[[ Input material open ]]
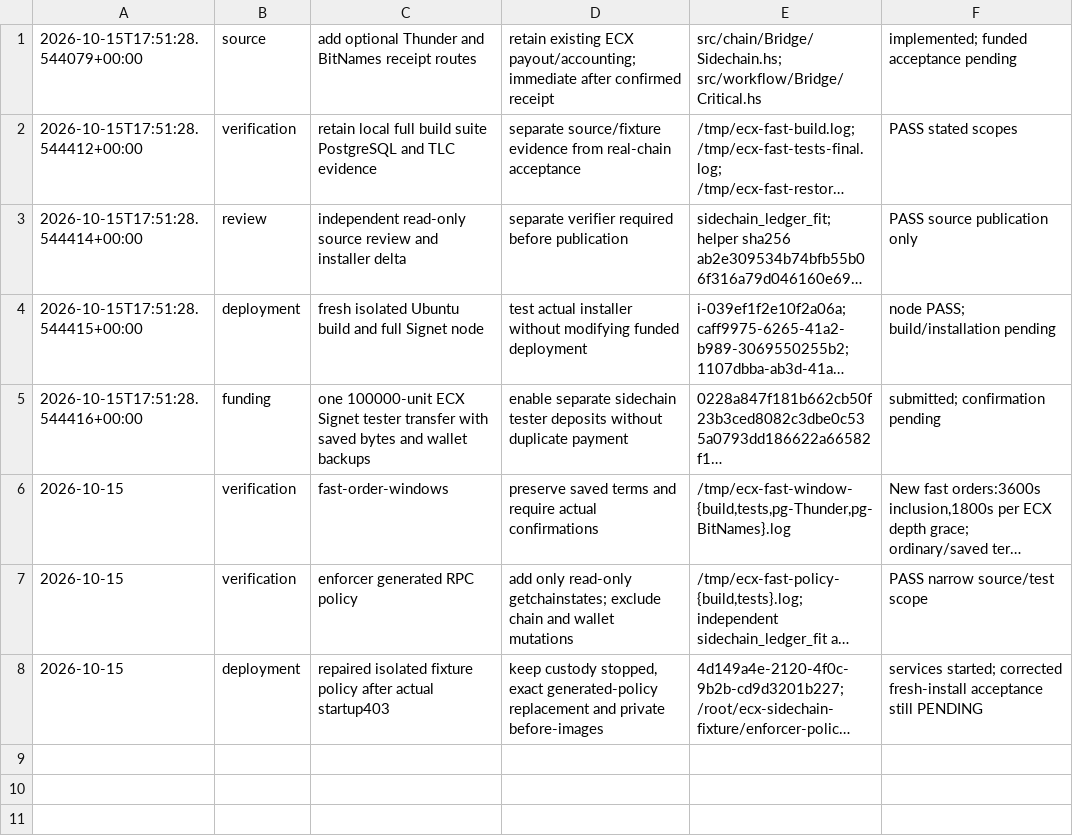
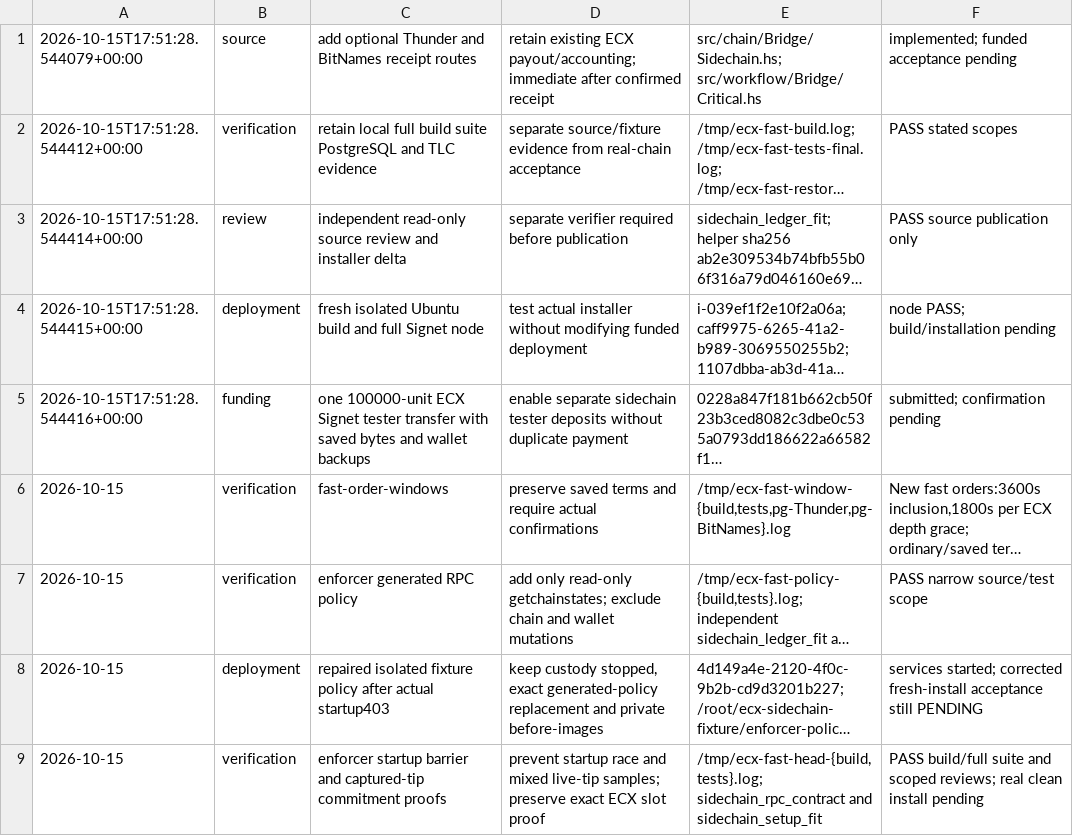
Before and after one commit to freewillydev/hot-wallet-server, a TSV file: Docs/.audit/fast-withdrawals.tsv, drawn as a sheet; long unchanged cells end in …; the diff names each change by its address in the sheet, - before the commit and + after, or states it on an @@ line.

Commit message:
Order sidechain startup after validator sync and bind captured tips

```diff
--- a/Docs/.audit/fast-withdrawals.tsv
+++ b/Docs/.audit/fast-withdrawals.tsv
+row 9: 2026-10-15 | verification | enforcer startup barrier and captured-tip commitment proofs | prevent startup race and mixed live-tip samples; preserve exact ECX slot proof | /tmp/ecx-fast-head-{build,tests}.log; sidechain_rpc_contract and sidechain_setup_fit | PASS build/full suite and scoped reviews; real clean install pending
```
Also changed, not shown: 5 other files.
[[ Input material closed ]]
§ Your objective: Wherever a line in the data above holds "after", copy that line.

§ Result:
Before and after one commit to freewillydev/hot-wallet-server, a TSV file: Docs/.audit/fast-withdrawals.tsv, drawn as a sheet; long unchanged cells end in …; the diff names each change by its address in the sheet, - before the commit and + after, or states it on an @@ line.
Order sidechain startup after validator sync and bind captured tips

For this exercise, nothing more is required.